Task item:
Exactly as written, reproduce all of the entries.

Structured diff data
- Opening Delimiter -
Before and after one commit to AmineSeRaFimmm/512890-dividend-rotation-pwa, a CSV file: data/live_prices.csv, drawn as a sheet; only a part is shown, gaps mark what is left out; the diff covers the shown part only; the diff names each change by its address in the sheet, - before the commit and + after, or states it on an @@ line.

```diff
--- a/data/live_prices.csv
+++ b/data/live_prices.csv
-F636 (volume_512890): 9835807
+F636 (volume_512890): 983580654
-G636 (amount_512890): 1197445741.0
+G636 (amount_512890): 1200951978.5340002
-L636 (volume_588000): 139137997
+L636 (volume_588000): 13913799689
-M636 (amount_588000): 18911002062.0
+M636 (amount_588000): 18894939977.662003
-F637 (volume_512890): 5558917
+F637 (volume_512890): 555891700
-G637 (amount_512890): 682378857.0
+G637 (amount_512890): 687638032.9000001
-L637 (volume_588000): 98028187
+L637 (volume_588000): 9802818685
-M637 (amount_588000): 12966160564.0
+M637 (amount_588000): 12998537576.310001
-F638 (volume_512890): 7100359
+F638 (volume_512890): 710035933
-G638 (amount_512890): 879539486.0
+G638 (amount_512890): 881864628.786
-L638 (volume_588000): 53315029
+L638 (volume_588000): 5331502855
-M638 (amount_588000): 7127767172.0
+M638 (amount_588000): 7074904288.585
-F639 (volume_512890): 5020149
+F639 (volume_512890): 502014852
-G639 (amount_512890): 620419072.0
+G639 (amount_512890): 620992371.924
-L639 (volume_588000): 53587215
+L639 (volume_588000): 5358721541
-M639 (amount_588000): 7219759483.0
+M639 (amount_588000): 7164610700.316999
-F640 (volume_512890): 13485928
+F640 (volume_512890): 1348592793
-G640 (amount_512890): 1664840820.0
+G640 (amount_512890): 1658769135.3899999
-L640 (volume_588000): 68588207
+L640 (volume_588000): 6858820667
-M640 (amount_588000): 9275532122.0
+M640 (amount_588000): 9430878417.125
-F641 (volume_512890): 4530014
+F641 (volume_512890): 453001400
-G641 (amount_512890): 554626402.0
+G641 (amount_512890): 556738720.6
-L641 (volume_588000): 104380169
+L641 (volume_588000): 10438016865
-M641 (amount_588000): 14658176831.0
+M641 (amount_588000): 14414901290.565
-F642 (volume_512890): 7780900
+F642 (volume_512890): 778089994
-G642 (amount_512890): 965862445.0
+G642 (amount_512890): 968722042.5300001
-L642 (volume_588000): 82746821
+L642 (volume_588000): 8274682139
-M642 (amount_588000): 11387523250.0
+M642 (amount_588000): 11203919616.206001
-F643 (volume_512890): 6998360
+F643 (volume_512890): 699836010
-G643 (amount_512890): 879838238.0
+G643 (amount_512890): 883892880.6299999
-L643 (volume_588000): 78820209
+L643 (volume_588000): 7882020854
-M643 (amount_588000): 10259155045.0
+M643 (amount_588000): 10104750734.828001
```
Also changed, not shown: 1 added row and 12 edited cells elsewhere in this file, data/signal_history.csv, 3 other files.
- Closing Delimiter -
Solution to this task:
Before and after one commit to AmineSeRaFimmm/512890-dividend-rotation-pwa, a CSV file: data/live_prices.csv, drawn as a sheet; only a part is shown, gaps mark what is left out; the diff covers the shown part only; the diff names each change by its address in the sheet, - before the commit and + after, or states it on an @@ line.

```diff
--- a/data/live_prices.csv
+++ b/data/live_prices.csv
-F636 (volume_512890): 9835807
+F636 (volume_512890): 983580654
-G636 (amount_512890): 1197445741.0
+G636 (amount_512890): 1200951978.5340002
-L636 (volume_588000): 139137997
+L636 (volume_588000): 13913799689
-M636 (amount_588000): 18911002062.0
+M636 (amount_588000): 18894939977.662003
-F637 (volume_512890): 5558917
+F637 (volume_512890): 555891700
-G637 (amount_512890): 682378857.0
+G637 (amount_512890): 687638032.9000001
-L637 (volume_588000): 98028187
+L637 (volume_588000): 9802818685
-M637 (amount_588000): 12966160564.0
+M637 (amount_588000): 12998537576.310001
-F638 (volume_512890): 7100359
+F638 (volume_512890): 710035933
-G638 (amount_512890): 879539486.0
+G638 (amount_512890): 881864628.786
-L638 (volume_588000): 53315029
+L638 (volume_588000): 5331502855
-M638 (amount_588000): 7127767172.0
+M638 (amount_588000): 7074904288.585
-F639 (volume_512890): 5020149
+F639 (volume_512890): 502014852
-G639 (amount_512890): 620419072.0
+G639 (amount_512890): 620992371.924
-L639 (volume_588000): 53587215
+L639 (volume_588000): 5358721541
-M639 (amount_588000): 7219759483.0
+M639 (amount_588000): 7164610700.316999
-F640 (volume_512890): 13485928
+F640 (volume_512890): 1348592793
-G640 (amount_512890): 1664840820.0
+G640 (amount_512890): 1658769135.3899999
-L640 (volume_588000): 68588207
+L640 (volume_588000): 6858820667
-M640 (amount_588000): 9275532122.0
+M640 (amount_588000): 9430878417.125
-F641 (volume_512890): 4530014
+F641 (volume_512890): 453001400
-G641 (amount_512890): 554626402.0
+G641 (amount_512890): 556738720.6
-L641 (volume_588000): 104380169
+L641 (volume_588000): 10438016865
-M641 (amount_588000): 14658176831.0
+M641 (amount_588000): 14414901290.565
-F642 (volume_512890): 7780900
+F642 (volume_512890): 778089994
-G642 (amount_512890): 965862445.0
+G642 (amount_512890): 968722042.5300001
-L642 (volume_588000): 82746821
+L642 (volume_588000): 8274682139
-M642 (amount_588000): 11387523250.0
+M642 (amount_588000): 11203919616.206001
-F643 (volume_512890): 6998360
+F643 (volume_512890): 699836010
-G643 (amount_512890): 879838238.0
+G643 (amount_512890): 883892880.6299999
-L643 (volume_588000): 78820209
+L643 (volume_588000): 7882020854
-M643 (amount_588000): 10259155045.0
+M643 (amount_588000): 10104750734.828001
```
Also changed, not shown: 1 added row and 12 edited cells elsewhere in this file, data/signal_history.csv, 3 other files.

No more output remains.